I look up to the mountains—does my help come from there? My help comes from the Lord, who made heaven and earth! He will not let you stumble; the one who watches over you will not slumber. Indeed, he who watches over Israel never slumbers or sleeps. The Lord himself watches over you! The Lord stands beside you as your protective shade. The sun will not harm you by day, nor the moon at night. The Lord keeps you from all harm and watches over your life. The Lord keeps watch over you as you come and go, both now and forever. -Psalm 121
And whatever you do or say, do it as a representative of the Lord Jesus, giving thanks through him to God the Father. -Colossians 3:17
He’s Got the Whole World in His Hands
He's got the whole world in His hands,
He's got the whole wide world in His hands,
He's got the whole world in His hands,
He's got the whole world in His hands!
He made heaven and earth, the sea, and everything in them. He keeps every promise forever. He gives justice to the oppressed and food to the hungry. The Lord frees the prisoners. The Lord opens the eyes of the blind. The Lord lifts up those who are weighed down. The Lord loves the godly. The Lord protects the foreigners among us. He cares for the orphans and widows, but he frustrates the plans of the wicked. The Lord will reign forever. He will be your God, O Jerusalem, throughout the generations. -Psalm 146:6-10
This Little Light of Mine
This little light of mine...I’m gonna let it shine
hide it under a bushel, no…I’m gonna let it shine
Everywhere I go…I’m gonna let it shine
You are the light of the world—like a city on a hilltop that cannot be hidden. No one lights a lamp and then puts it under a basket. Instead, a lamp is placed on a stand, where it gives light to everyone in the house. In the same way, let your good deeds shine out for all to see, so that everyone will praise your heavenly Father. -Matthew 5:14-16
Jesus Loves Me This I Know
Jesus loves me! This I know, for the Bible tells me so. Little ones to him belong; they are weak, but he is strong. Yes, Jesus loves me! Yes, Jesus loves me! Yes, Jesus loves me! The Bible tells me so.

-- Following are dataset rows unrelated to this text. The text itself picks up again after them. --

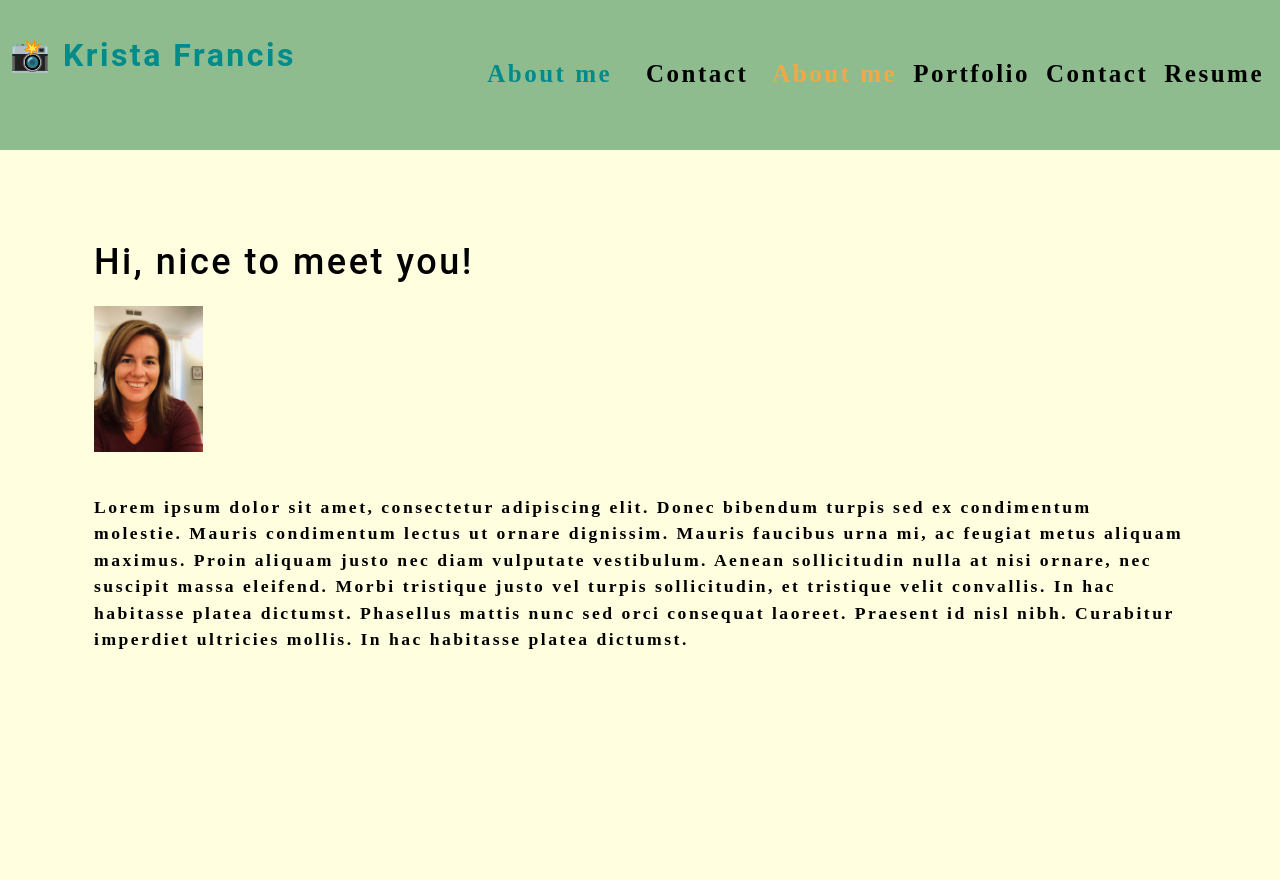
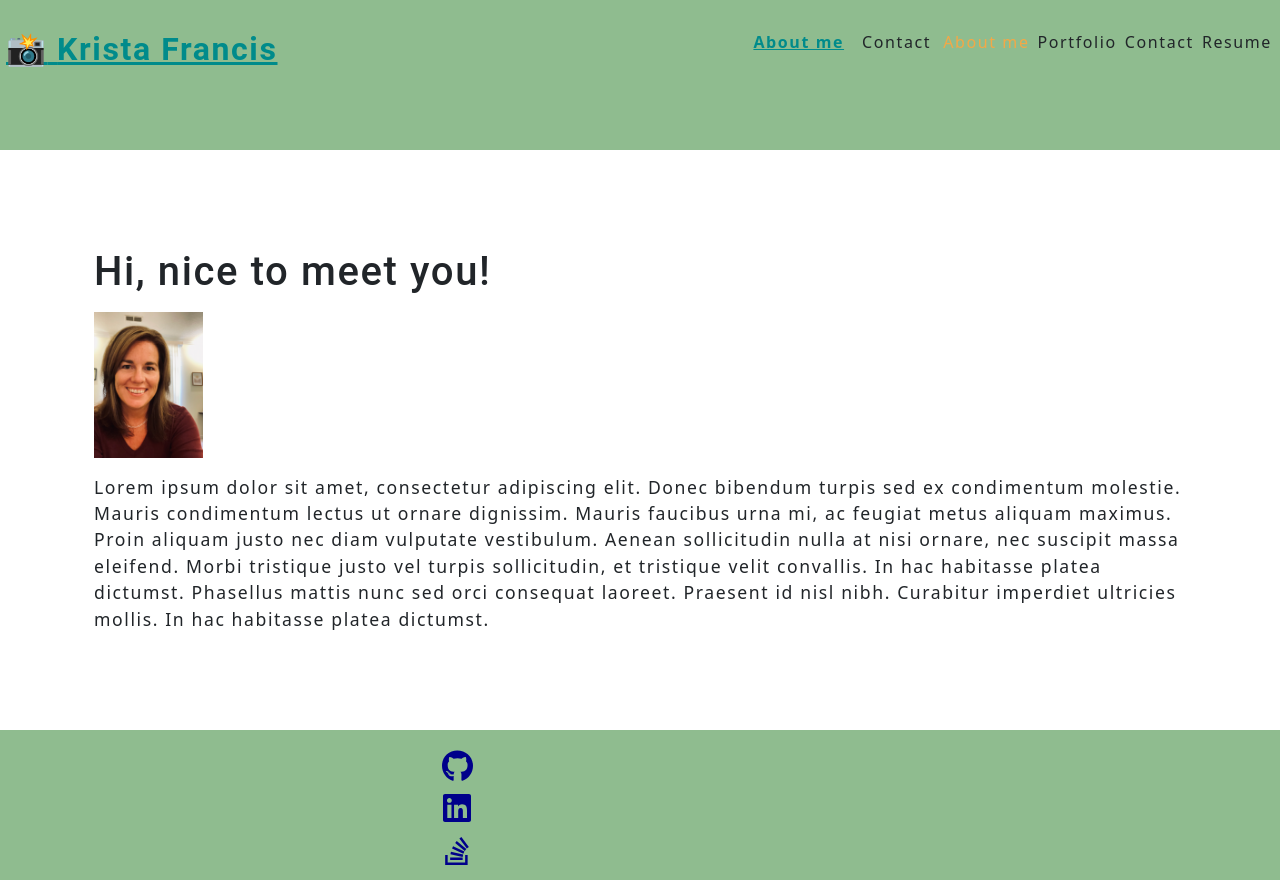
Before and after one commit to kristafrancis/kristas-react-portfolio, a React (Create React App) app: page / in a window 1280 px wide. Before the commit the page ends 800 px from the top, so only its background shows below. Built offline with nearby package versions, Linux system fonts and the light colour scheme.

Commit message:
add icons to footer

```diff
--- a/package.json
+++ b/package.json
@@ -3,10 +3,16 @@
   "version": "0.1.0",
   "private": true,
   "dependencies": {
+    "@fortawesome/fontawesome-svg-core": "^6.2.0",
+    "@fortawesome/free-brands-svg-icons": "^6.2.0",
+    "@fortawesome/free-solid-svg-icons": "^6.2.0",
+    "@fortawesome/react-fontawesome": "^0.2.0",
     "@testing-library/jest-dom": "^5.16.4",
     "@testing-library/react": "^11.1.0",
     "@testing-library/user-event": "^13.5.0",
+    "bootstrap": "^5.2.2",
     "react": "^17.0.2",
+    "react-bootstrap": "^2.5.0",
     "react-dom": "^17.0.2",
     "react-icons": "^4.6.0",
     "react-scripts": "5.0.1",
--- a/src/App.js
+++ b/src/App.js
@@ -1,12 +1,14 @@
 //import "./App.css";
+import "bootstrap/dist/css/bootstrap.min.css";
+
 import React, { useState } from "react";
 import Nav from "./components/Nav";
 import About from "./components/About";
 //import Portfolio from "./components/Portfolio";
 import ContactForm from "./components/Contact";
+import Footer from "./components/Footer";
 //import Resume from "./components/Resume";
 //import Footer from "./components/Footer";
-
 
 function App() {
   const [categories] = useState([
@@ -40,6 +42,7 @@ function App() {
           <ContactForm></ContactForm>
         )}
       </main>
+      <Footer></Footer>
     </div>
   );
 }
--- a/src/components/Footer/index.js
+++ b/src/components/Footer/index.js
@@ -1,38 +1,70 @@
 import React from "react";
-import { IconContext } from "react-icons/fa";
-import { FaGithub, FaLinkedin, FaStackoverflow } from "react-icons/fa";
+//import { IconContext } from "react-icons/fa";
+//import { FaGithub, FaLinkedin, FaStackoverflow } from "react-icons/fa";
+import {
+  faGithub,
+  faLinkedin,
+  faStackOverflow,
+} from "@fortawesome/free-brands-svg-icons";
+import { FontAwesomeIcon } from "@fortawesome/react-fontawesome";
 
-function Footer() {
-  const icons = [
-    {
-      name: "FaGithub",
-      link: "https://github.com/kristafrancis",
-    },
+import { Container } from "react-bootstrap";
 
-    {
-      name: "FaLinkedin",
-      link: "https://www.linkedin.com/in/krista-francis721",
-    },
+const Footer = () => (
+  <div className="footer">
+    <Container>
+      <h3 className="text-center">
+        <div className="singleCol social-media-icons d-flex justify-content-evenly">
+          <a href="https://github.com/kristafrancis">
+            <FontAwesomeIcon icon={faGithub} />
+          </a>
+        </div>
+        <div className="singleCol social-media-icons d-flex justify-content-evenly">
+          <a href="https://www.linkedin.com/in/krista-francis721">
+            <FontAwesomeIcon icon={faLinkedin} />
+          </a>
+        </div>
+        <div className="singleCol social-media-icons d-flex justify-content-evenly">
+          <a href="https://stackoverflow.com/users/19260280/krista-francis">
+            <FontAwesomeIcon icon={faStackOverflow} />
+          </a>
+        </div>
+      </h3>
+    </Container>
+  </div>
+);
 
-    {
-      name: "FaStackoverflow",
-      link: "https://stackoverflow.com/users/19260280/krista-francis",
-    },
-  ];
+//function Footer() {
+//const icons = [
+//{
+//name: "FaGithub",
+//link: "https://github.com/kristafrancis",
+//},
 
-  return (
-    <footer className="flex-row px-1">
-      {icons.map((icon) => (
-        <a
-          href={icon.link}
-          key={icon.name}
-          target="-blank"
-          rel="noopener noreferrer"
-        >
-          <i className={icon.name}></i>
-        </a>
-      ))}
-    </footer>
-  );
-}
+//{
+// name: "FaLinkedin",
+// link: "https://www.linkedin.com/in/krista-francis721",
+//},
+
+// {
+// name: "FaStackoverflow",
+//link: "https://stackoverflow.com/users/19260280/krista-francis",
+// },
+// ];
+
+// return (
+// <footer className="flex-row px-1">
+//  {icons.map((icon) => (
+//   <a
+//     href={icon.link}
+//     key={icon.name}
+//    target="-blank"
+//    rel="noopener noreferrer"
+//   >
+//    <i className={icon.name}></i>
+//   </a>
+// ))}
+// </footer>
+//);
+//}
 export default Footer;
--- a/src/index.css
+++ b/src/index.css
@@ -59,6 +59,7 @@ h2 {
 
 h3 {
   font-size: 1.75rem;
+  justify-content: center;
 }
 
 h4 {
@@ -244,32 +245,6 @@ textarea {
   cursor: pointer;
 }
 
-.modalBackdrop {
-  background: rgba(0, 0, 0, 0.65);
-  bottom: 0;
-  left: 0;
-  overflow: auto;
-  position: fixed;
-  right: 0;
-  top: 0;
-  z-index: 1;
-}
-
-.modalContainer {
-  background: var(--darker);
-  border-radius: 5px;
-  max-width: 100%;
-  margin: 50px auto;
-  padding: 15px;
-  width: 960px;
-}
-
-.modalTitle {
-  font-size: 18px;
-  font-weight: 600;
-  margin-bottom: 25px;
-}
-
 button {
   background: var(--primary);
   border: 0;
@@ -294,12 +269,19 @@ a {
 .navActive {
   color: var(--secondary);
 }
-footer {
+.footer {
   height: 150px;
   position: relative;
-  padding: 30px 35px;
-  display: flex;
-  justify-content: space-between;
-  justify-items: center;
+  padding: 1rem;
+  margin: 0, auto;
   background-color: #8fbc8f;
 }
+.singleCol {
+  max-width: 750px;
+  margin: 0, auto;
+}
+
+.social-media-icons a {
+  color: darkblue;
+  font-size: 2rem;
+}
```
Also changed, not shown: 1 other file (tests, documents, lock files or other folders).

For God loved the world so much that he gave his one and only Son, so that everyone who believes in him will not perish but have eternal life. God sent his Son into the world not to judge the world, but to save the world through him. -John 3:16-17